It is also notable that a another real-life study of men with testosterone deficiency and a history of cardiovascular disease, who received testosterone therapy for up to 8 years, no patient suffered a major adverse cardiovascular event during the full observation time.12 In this study, cardio-metabolic parameters (lipid profile, glycemic control, blood pressure, heart rate, and pulse pressure), weight and waist circumference all improved significantly and sustainably 12, similarly to the results found in the study reported here.5 Importantly, these improvements occurred even though patients were treated with statins, which suggests that statin treatment alone is inadequate. Thus, testosterone therapy may also be effective as an add-on treatment for secondary prevention of cardiovascular events in testosterone deficient men with a history of cardiovascular disease.12
Clinical practice relevance
Achievement of therapeutic testosterone levels is essential for benefits to occur.66 The study reported here provides critical information on the long-term safety and effectiveness of testosterone therapy in clinical practice, as well as especially relevant data on adherence in the general population of men attending urological clinics.5 It is notable that patients in the testosterone treated group achieved 100% medication adherence, as the testosterone injections were given in the doctor’s office and documented. This shows that injections of testosterone undecanoate at 12-week intervals is practically feasible in routine clinical practice, even in the long-term (the maximal observation duration was 10 years).5

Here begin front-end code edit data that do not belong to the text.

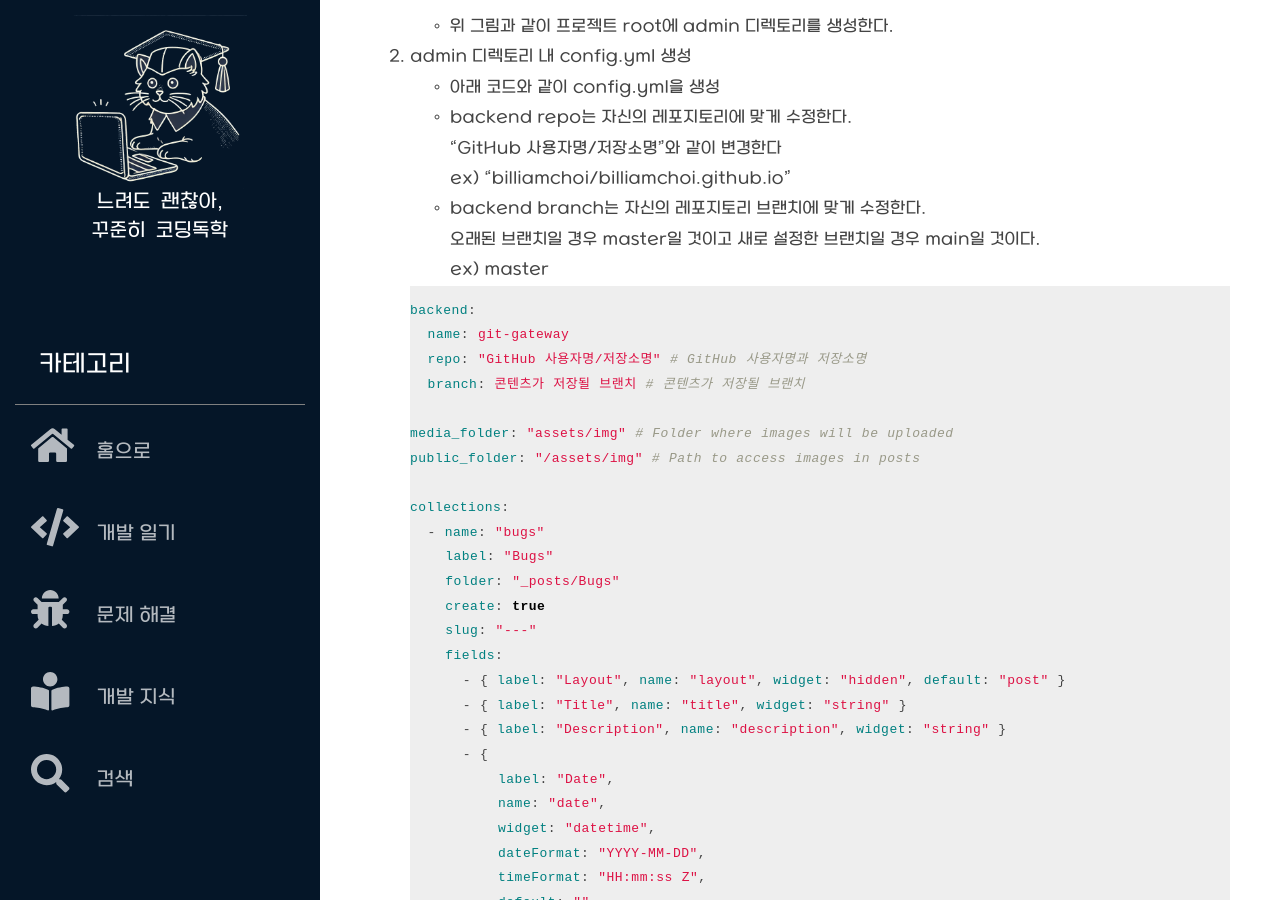
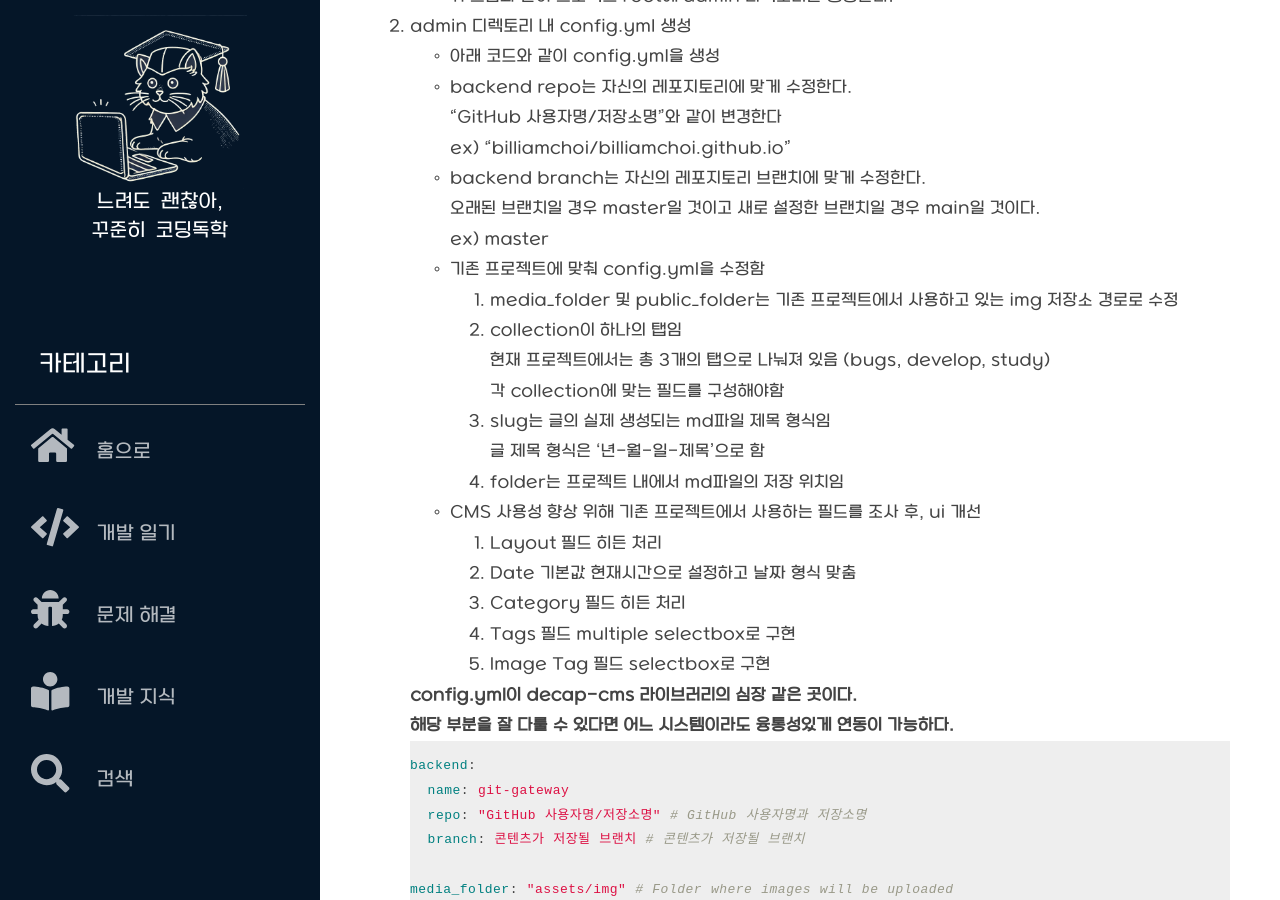
Before and after one commit to billiamchoi/billiamchoi.github.io, a Jekyll site: the page built from _posts/Develop/2024-10-30-github-blog-2-github-page-구축-및-netlify-연동.md, in a window 1280 px wide and 900 px high, scrolled down 1029 px. Built offline with Jekyll 4.4.1, drawn with Linux system fonts in a browser that asks for light colours; comment, search, counter and statistics services are not loaded; some of the changed text lies outside the part shown.

Commit message:
Update Develop “2024-10-30-github-blog-2-github-page-구축-및-netlify-연동”

````diff
--- a/_posts/Develop/2024-10-30-github-blog-2-github-page-구축-및-netlify-연동.md
+++ b/_posts/Develop/2024-10-30-github-blog-2-github-page-구축-및-netlify-연동.md
@@ -18,7 +18,7 @@
 
 ### 2. Netlify Admin Page 생성
 
-### 3. GitHub Page와 Netlify 연동
+### 3. Git push 후 admin 페이지 확인
 
 - - -
 
@@ -58,6 +57,25 @@
    * backend branch는 자신의 레포지토리 브랜치에 맞게 수정한다.\
      오래된 브랜치일 경우 master일 것이고 새로 설정한 브랜치일 경우 main일 것이다.\
      ex) master
+   * 기존 프로젝트에 맞춰 config.yml을 수정함
+
+     1. media_folder 및 public_folder는 기존 프로젝트에서 사용하고 있는 img 저장소 경로로 수정
+     2. collection이 하나의 탭임\
+        현재 프로젝트에서는 총 3개의 탭으로 나눠져 있음 (bugs, develop, study)\
+        각 collection에 맞는 필드를 구성해야함
+     3. slug는 글의 실제 생성되는 md파일 제목 형식임\
+        글 제목 형식은 '년-월-일-제목'으로 함
+     4. folder는 프로젝트 내에서 md파일의 저장 위치임
+   * CMS 사용성 향상 위해 기존 프로젝트에서 사용하는 필드를 조사 후, ui 개선
+
+     1. Layout 필드 히든 처리
+     2. Date 기본값 현재시간으로 설정하고 날짜 형식 맞춤
+     3. Category 필드 히든 처리
+     4. Tags 필드 multiple selectbox로 구현
+     5. Image Tag 필드 selectbox로 구현
+
+   **config.yml이 decap-cms 라이브러리의 심장 같은 곳이다.**\
+   **해당 부분을 잘 다룰 수 있다면 어느 시스템이라도 융통성있게 연동이 가능하다.**
 
    ```yml
    backend:
@@ -227,32 +245,48 @@
    ```
 3. admin 디렉토리 내 index.html 생성
 
-   * 아래 코드와 같이 index.html을 생성
+   아래 코드와 같이 index.html을 생성
 
-     ```html
-     <!DOCTYPE html>
-     <html>
-       <head>
-         <meta charset="utf-8" />
-         <meta name="viewport" content="width=device-width, initial-scale=1.0" />
-         <title>Content Manager</title>
-       </head>
-       <body>
-         <!-- Include the script that builds the page and powers Netlify CMS -->
-         <script src="https://unpkg.com/decap-cms@^3.0.0/dist/decap-cms.js"></script>
-         <script src="https://identity.netlify.com/v1/netlify-identity-widget.js"></script>
-         <script>
-           if (window.netlifyIdentity) {
-             window.netlifyIdentity.on("init", (user) => {
-               if (!user) {
-                 window.netlifyIdentity.on("login", () => {
-                   document.location.href = "/admin/";
-                 });
-               }
-             });
-           }
-         </script>
-       </body>
-     </html>
+   ```html
+   <!DOCTYPE html>
+   <html>
+     <head>
+       <meta charset="utf-8" />
+       <meta name="viewport" content="width=device-width, initial-scale=1.0" />
+       <title>Content Manager</title>
+     </head>
+     <body>
+       <!-- Include the script that builds the page and powers Netlify CMS -->
+       <script src="https://unpkg.com/decap-cms@^3.0.0/dist/decap-cms.js"></script>
+       <script src="https://identity.netlify.com/v1/netlify-identity-widget.js"></script>
+       <script>
+         if (window.netlifyIdentity) {
+           window.netlifyIdentity.on("init", (user) => {
+             if (!user) {
+               window.netlifyIdentity.on("login", () => {
+                 document.location.href = "/admin/";
+               });
+             }
+           });
+         }
+       </script>
+     </body>
+   </html>
+   ```
 
-     ```
+   * CDN 형식으로 2가지를 import해서 사용함
+
+     1. decap-cms : github contents를 관리할 수 있게 하는 라이브러리
+
+        * 한글 작성이 안되는 버그, tag input box가 원활히 동작하지 않는 버그 등을 해결하기\
+          위해 필자는 netfliy-cms에서 decap-cms로 변경함
+     2. netlify-identity-widget: 관리자페이지에서 회원가입 및 로그인을 처리하는 widget 라이브러리
+
+        * 로그인 처리, 회원가입, 초기 사용자 등록 시 초기 비밀번호 설정에 필수적인 라이브러리
+
+## 3. Git push 후 admin 페이지 확인
+
+1. 변경점을 git push를 통해 원격 레포지토리에 적용
+2. 자신의 GitHub Pages /admin으로 방문하여 아래와 같은 화면이 나오는지 확인
+
+   ![](/assets/img/admin_result.png)
````
Also changed, not shown: other parts of _posts/Develop/2024-10-30-github-blog-2-github-page-구축-및-netlify-연동.md (+0 -1 lines), assets/img/admin_result.png (added).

The combined evidence base from both RCTs 72,73 and observational studies 12,61-70 is now strongly supportive of beneficial cardiovascular effects of testosterone therapy in hypogonadal men, which is accompanied by a reduction in cardiovascular mortality. In obese men, long-term testosterone therapy with testosterone undecanoate injections at 12 week intervals is clearly feasible in routine clinical practice and results in sustained weight loss and reductions in waist circumference and BMI without weight regain.5-23 Interestingly, the 8 year weight loss of 17-24% with testosterone therapy 5 compares favorably to the 10 year weight loss of 14-25% seen after bariatric surgery.76 Considering that bariatric surgery is an invasive and expensive procedure that can only treat a minority of the rapidly growing obese population, non-surgical interventions that mimic the metabolic benefits of bariatric surgery, with a reduced morbidity and mortality burden, are tenable alternatives.77 To put this in context, the Look AHEAD Trial – which investigated the effects of an intensive lifestyle intervention – found a weight loss 6 % in the intervention group (in the control group, the weight loss was 3.5%).78 Obesity drugs (orlistat, lorcaserin, naltrexone-bupropion, phentermine-topiramate, and liraglutide) only results in a short-term (1 year) weight loss of around 5%.79
Hence, an accumulating body of evidence from long-term real-life studies of testosterone therapy in obese hypogonadal men suggests that testosterone therapy merits serious consideration among healthcare professionals who are dealing with the rapidly growing number of overweight/obesity patients.